There are 20 permanent artists in the building, as well as ten positions for temporary residents. These residents stay for between three and six months at a time. For this reason, a visit in June can be vastly different from a visit in November. Although the artists no longer live on the premises, each artist’s studio space is theirs for the length of their residency, with each floor hosting four or five artists.
It can feel a little odd walking into someone’s workplace. But the artists at 59 Rivoli are invariably cheerful and easy to talk to — often in English. This is the whole point of the building: to see the artists at work, and to interact with them and their space. So visitors shouldn’t feel shy or awkward. There are six floors, each with four or five artists displaying their wares. Some spaces are very clearly defined as belonging to a particular artist. In others, it is not immediately clear who has sculpted or painted what.
Unlike a classic art gallery, the art is not divided by style or medium. All of the works are contemporary, ranging from fairly traditional portraits, to huge wall-sized explorations of color and mood, to a full-room installations using old junk and used metro tickets.

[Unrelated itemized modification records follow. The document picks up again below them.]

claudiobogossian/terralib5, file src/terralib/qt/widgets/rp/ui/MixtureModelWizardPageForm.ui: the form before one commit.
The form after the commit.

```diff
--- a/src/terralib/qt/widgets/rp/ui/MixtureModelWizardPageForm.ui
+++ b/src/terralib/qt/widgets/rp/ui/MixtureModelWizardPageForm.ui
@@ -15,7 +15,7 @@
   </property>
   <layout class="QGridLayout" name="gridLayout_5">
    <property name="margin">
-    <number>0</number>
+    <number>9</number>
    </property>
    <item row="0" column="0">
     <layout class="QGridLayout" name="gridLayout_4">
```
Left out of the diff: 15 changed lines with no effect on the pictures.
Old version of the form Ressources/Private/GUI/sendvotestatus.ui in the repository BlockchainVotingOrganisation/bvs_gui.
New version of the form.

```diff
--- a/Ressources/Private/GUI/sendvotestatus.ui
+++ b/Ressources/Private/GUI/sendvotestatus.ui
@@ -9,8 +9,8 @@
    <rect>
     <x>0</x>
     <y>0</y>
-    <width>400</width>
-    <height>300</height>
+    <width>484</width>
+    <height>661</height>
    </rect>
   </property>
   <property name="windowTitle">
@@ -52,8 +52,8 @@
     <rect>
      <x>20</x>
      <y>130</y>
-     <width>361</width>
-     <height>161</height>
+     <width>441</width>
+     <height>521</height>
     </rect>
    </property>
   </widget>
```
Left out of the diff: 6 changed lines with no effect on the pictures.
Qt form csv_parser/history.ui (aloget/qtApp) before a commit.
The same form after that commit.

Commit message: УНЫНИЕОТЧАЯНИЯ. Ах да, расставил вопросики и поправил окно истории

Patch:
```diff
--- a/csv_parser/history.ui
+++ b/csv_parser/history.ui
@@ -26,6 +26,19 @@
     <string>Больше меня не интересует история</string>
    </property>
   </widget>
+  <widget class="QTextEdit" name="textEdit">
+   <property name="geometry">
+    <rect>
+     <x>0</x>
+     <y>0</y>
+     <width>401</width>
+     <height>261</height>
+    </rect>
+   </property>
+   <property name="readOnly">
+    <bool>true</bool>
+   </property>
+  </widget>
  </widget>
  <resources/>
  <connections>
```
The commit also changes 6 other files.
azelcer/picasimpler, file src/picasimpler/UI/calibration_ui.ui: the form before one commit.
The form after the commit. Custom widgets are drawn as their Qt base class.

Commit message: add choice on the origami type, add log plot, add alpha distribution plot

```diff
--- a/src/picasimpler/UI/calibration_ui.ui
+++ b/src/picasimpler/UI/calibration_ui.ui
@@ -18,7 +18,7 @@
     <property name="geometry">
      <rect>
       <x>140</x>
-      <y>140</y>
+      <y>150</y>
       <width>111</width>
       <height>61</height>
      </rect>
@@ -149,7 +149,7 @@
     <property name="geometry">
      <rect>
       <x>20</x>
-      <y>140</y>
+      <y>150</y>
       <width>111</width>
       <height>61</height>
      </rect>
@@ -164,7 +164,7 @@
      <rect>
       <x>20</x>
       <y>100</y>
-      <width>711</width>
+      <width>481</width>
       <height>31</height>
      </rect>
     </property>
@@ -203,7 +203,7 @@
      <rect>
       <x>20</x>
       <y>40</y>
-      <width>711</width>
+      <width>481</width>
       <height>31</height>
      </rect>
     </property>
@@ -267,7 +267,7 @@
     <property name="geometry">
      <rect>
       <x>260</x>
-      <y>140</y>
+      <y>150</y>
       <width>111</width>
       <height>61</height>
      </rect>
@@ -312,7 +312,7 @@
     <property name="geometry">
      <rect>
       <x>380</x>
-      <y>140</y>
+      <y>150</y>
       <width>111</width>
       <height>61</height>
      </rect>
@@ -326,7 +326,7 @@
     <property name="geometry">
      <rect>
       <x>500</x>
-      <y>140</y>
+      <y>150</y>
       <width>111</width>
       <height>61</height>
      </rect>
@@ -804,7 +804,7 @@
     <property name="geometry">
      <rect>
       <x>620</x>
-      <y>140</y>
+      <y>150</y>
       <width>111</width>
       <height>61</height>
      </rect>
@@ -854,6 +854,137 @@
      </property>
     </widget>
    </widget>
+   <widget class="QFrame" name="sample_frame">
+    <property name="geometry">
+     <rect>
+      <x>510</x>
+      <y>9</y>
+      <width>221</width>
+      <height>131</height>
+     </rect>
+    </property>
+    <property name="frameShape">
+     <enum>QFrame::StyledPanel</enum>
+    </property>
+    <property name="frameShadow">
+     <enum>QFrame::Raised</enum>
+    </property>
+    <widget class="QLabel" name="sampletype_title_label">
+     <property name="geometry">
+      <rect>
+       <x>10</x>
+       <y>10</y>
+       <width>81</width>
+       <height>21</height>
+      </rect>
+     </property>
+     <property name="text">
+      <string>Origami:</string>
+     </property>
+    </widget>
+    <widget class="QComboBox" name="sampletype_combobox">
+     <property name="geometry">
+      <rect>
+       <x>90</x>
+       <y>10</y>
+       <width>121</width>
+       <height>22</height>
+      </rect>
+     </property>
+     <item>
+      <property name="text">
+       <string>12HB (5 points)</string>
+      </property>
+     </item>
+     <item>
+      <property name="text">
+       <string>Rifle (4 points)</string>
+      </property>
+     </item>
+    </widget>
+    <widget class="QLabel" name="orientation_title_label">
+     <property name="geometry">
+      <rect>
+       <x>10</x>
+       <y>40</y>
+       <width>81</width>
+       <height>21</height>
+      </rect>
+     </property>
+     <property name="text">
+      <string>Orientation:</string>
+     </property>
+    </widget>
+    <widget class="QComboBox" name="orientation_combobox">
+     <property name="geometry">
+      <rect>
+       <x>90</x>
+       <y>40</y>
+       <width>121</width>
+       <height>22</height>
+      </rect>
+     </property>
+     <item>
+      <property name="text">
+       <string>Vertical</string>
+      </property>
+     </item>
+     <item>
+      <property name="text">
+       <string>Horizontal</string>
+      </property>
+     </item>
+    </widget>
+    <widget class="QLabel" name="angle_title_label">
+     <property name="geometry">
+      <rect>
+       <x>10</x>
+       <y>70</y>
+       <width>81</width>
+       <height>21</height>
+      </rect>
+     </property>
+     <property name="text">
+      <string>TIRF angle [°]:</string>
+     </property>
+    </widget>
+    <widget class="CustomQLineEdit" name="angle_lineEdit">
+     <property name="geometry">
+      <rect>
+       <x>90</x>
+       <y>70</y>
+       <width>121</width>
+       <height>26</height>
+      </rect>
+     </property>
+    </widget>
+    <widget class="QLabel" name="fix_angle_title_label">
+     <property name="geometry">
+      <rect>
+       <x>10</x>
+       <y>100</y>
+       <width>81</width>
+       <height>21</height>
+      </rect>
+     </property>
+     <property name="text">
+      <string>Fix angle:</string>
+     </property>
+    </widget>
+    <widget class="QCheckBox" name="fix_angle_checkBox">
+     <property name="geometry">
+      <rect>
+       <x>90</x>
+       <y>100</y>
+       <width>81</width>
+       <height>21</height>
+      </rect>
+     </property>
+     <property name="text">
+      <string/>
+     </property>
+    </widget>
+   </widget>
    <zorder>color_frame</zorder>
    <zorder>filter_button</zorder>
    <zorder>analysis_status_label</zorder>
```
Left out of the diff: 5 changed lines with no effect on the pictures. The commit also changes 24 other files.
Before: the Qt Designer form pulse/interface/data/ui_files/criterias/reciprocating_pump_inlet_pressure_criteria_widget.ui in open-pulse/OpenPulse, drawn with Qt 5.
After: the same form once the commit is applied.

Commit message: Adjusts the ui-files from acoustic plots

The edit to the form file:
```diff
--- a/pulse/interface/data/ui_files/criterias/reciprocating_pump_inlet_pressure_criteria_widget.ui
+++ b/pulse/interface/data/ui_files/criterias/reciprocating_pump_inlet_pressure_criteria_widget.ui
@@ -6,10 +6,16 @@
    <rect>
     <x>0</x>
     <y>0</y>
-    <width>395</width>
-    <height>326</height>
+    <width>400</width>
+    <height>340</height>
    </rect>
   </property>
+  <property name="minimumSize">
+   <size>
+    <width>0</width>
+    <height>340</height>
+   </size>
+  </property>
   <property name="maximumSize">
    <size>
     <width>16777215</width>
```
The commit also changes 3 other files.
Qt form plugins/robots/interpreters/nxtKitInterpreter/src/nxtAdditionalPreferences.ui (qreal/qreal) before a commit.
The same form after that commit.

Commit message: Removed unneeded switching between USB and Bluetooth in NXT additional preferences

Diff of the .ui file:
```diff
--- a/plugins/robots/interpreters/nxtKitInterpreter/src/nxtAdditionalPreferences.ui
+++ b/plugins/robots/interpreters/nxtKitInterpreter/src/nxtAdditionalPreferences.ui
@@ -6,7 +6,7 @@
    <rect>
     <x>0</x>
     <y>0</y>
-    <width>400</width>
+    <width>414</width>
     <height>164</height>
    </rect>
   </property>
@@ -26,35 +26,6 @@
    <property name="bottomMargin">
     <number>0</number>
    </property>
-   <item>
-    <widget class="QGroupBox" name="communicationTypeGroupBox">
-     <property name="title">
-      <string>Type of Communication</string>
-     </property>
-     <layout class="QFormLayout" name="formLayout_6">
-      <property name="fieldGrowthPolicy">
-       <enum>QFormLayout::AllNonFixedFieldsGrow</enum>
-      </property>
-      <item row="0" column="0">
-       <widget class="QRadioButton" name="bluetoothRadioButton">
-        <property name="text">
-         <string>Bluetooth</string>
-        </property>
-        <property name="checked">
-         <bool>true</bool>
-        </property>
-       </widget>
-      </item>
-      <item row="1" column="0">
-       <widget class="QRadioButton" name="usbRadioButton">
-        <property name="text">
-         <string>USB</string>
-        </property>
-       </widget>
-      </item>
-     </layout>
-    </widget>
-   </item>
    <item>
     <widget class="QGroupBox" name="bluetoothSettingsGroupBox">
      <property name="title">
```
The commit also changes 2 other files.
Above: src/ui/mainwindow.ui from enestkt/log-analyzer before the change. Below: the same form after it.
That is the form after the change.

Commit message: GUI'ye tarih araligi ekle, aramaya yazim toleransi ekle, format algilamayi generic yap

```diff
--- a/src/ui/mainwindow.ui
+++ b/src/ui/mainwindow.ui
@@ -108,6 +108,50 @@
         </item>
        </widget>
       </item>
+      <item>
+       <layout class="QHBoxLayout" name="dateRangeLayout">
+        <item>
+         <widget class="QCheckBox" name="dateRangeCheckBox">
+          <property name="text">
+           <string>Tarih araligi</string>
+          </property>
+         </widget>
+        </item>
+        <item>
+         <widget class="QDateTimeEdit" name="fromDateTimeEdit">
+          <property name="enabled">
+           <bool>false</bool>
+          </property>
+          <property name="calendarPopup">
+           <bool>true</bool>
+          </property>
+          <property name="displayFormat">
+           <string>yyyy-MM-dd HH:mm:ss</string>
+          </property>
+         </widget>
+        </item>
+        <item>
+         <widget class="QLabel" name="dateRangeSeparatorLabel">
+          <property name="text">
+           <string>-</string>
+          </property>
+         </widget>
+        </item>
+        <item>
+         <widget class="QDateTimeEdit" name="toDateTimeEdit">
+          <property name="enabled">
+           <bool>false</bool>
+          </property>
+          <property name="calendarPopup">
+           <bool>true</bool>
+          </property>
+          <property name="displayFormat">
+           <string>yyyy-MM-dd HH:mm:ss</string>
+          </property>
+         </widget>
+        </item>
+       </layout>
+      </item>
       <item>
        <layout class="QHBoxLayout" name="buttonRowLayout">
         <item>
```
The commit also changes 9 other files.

More importantly, whenever you visit, half of these artworks will be different, if not half of the artists themselves. In the sense that this is a gallery, it is a reflection of what each artist is working on that day, week or month. It may be that your favorite work will be a half-finished portrait, propped up against a chair.
Photography is allowed in many of the rooms, although this is dependent on the wishes of each artist, so it is worth checking first. Most sell their work on site, and many can be commissioned for one-off portraits and other original pieces.
59 Rivoli is not simply a home for the visual arts. The building hosts concerts every weekend, and twice a year the collective organizes a weekend-long music and art festival, filling the whole space with live music.
59 Rue de Rivoli, 75001 Paris is open daily from 1pm to 8pm, except on Mondays. Entrance is free.